Before-and-after change data:

———

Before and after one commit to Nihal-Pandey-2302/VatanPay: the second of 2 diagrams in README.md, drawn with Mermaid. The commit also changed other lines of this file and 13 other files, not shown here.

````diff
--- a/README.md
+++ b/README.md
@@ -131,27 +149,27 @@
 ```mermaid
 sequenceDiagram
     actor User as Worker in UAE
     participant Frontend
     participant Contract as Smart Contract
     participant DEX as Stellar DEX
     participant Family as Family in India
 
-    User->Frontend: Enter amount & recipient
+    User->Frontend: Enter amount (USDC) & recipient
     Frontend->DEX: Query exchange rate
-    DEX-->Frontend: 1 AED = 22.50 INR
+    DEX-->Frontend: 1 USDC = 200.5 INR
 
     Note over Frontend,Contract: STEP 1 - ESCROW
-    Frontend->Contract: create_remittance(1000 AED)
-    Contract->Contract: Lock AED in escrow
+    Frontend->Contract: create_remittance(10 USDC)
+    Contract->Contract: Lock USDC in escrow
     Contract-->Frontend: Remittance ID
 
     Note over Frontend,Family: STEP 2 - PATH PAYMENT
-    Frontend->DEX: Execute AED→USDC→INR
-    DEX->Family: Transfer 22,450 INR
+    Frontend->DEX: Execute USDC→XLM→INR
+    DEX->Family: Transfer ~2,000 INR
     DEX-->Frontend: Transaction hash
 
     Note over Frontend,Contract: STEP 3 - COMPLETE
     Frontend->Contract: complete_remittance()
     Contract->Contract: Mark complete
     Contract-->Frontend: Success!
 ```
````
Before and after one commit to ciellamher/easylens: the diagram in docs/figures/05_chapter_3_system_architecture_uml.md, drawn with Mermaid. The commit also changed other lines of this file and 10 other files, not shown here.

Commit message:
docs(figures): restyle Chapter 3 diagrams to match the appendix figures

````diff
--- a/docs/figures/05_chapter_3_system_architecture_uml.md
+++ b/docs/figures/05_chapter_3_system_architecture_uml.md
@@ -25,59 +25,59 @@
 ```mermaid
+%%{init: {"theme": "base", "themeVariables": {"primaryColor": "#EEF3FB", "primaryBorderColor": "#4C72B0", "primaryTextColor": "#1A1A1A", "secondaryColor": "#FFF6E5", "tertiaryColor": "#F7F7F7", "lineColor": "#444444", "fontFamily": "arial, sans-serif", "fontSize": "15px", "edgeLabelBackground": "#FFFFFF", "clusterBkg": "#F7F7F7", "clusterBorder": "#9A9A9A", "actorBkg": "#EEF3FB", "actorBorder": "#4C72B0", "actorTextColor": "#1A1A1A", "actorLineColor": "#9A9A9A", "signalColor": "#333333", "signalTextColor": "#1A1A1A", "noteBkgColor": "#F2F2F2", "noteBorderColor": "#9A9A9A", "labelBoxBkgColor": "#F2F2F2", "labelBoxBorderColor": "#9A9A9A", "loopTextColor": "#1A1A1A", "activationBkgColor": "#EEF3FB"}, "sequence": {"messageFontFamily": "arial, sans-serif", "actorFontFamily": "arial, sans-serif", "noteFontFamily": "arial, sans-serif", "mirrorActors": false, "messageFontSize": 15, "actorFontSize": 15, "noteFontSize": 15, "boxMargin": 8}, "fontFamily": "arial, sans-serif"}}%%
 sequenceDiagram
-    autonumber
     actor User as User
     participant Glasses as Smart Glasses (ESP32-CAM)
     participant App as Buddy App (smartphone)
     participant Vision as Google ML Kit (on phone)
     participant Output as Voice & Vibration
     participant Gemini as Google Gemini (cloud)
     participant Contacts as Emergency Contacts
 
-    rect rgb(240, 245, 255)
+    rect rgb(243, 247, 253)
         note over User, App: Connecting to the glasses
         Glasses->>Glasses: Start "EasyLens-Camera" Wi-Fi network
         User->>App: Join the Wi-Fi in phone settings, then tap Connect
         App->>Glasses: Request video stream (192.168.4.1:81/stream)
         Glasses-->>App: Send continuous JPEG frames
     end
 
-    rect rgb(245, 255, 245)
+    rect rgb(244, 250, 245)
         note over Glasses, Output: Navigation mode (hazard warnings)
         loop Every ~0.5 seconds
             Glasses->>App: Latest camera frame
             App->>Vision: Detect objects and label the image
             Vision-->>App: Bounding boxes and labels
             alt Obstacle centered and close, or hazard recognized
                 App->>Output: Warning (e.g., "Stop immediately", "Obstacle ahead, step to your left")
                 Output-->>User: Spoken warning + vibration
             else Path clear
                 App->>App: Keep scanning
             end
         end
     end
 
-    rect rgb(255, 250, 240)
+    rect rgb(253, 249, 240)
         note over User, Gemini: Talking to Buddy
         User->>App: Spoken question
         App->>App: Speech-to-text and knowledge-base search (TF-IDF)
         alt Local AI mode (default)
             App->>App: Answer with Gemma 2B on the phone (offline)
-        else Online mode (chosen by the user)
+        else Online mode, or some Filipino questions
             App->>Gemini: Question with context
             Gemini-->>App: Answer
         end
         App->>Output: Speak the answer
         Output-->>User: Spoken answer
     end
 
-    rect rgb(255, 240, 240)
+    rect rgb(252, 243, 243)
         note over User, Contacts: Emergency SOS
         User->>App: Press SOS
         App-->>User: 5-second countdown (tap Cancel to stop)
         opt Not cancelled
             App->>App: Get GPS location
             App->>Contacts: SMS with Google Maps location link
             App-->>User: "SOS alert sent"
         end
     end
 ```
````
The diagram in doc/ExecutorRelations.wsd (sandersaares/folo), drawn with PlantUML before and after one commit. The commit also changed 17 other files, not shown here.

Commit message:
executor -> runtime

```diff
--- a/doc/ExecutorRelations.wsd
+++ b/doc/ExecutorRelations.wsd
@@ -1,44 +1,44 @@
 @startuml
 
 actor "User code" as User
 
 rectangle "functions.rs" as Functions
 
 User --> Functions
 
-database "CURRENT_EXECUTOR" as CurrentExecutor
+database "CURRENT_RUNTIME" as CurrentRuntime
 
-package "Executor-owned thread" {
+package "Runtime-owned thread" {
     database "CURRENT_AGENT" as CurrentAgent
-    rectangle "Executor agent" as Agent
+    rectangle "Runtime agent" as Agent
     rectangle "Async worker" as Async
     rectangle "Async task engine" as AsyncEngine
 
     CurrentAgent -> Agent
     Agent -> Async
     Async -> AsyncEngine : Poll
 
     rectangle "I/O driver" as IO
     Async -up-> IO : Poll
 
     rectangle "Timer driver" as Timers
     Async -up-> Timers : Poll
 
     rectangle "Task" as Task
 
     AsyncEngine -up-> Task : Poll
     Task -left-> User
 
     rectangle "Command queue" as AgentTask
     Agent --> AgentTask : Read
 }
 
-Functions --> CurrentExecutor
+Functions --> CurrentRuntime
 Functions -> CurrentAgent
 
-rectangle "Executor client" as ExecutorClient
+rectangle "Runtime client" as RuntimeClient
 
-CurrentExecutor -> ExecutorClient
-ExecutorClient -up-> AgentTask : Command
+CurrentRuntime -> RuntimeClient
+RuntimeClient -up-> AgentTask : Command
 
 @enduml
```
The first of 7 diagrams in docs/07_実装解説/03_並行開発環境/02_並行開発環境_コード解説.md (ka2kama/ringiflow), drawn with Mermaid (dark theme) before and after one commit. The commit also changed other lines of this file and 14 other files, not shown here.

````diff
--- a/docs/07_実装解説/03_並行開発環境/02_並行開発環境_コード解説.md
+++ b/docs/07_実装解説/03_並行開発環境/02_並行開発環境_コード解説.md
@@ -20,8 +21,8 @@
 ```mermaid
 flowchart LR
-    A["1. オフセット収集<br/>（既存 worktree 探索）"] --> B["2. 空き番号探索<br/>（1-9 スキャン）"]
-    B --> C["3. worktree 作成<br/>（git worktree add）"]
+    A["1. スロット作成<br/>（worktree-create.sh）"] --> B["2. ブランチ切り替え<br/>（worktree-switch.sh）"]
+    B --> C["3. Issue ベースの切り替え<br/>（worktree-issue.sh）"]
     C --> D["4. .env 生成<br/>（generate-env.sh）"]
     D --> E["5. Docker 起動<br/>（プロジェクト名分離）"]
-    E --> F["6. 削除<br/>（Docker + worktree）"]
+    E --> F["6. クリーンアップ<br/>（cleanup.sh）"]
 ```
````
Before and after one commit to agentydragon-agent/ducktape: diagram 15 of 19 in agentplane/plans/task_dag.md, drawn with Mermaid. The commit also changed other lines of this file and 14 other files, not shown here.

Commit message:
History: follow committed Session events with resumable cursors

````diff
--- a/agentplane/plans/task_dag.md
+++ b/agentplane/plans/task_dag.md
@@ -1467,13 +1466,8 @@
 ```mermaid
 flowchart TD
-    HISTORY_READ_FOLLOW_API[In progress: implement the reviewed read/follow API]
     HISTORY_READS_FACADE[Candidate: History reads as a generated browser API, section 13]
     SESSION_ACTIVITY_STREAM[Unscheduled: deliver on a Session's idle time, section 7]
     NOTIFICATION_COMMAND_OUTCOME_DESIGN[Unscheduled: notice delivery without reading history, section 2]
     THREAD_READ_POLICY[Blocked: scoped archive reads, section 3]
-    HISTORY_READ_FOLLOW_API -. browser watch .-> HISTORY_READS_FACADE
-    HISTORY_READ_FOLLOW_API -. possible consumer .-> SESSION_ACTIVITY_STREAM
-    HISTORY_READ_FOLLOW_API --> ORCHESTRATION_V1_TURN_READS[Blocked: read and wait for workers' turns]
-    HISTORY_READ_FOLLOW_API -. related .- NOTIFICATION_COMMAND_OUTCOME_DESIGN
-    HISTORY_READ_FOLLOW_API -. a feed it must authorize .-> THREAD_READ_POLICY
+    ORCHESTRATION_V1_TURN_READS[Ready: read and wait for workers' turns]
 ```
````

———

What is required ::
From the data above, how many lines contain the word "CurrentAgent"? Give the number alone.

Answer section ::
3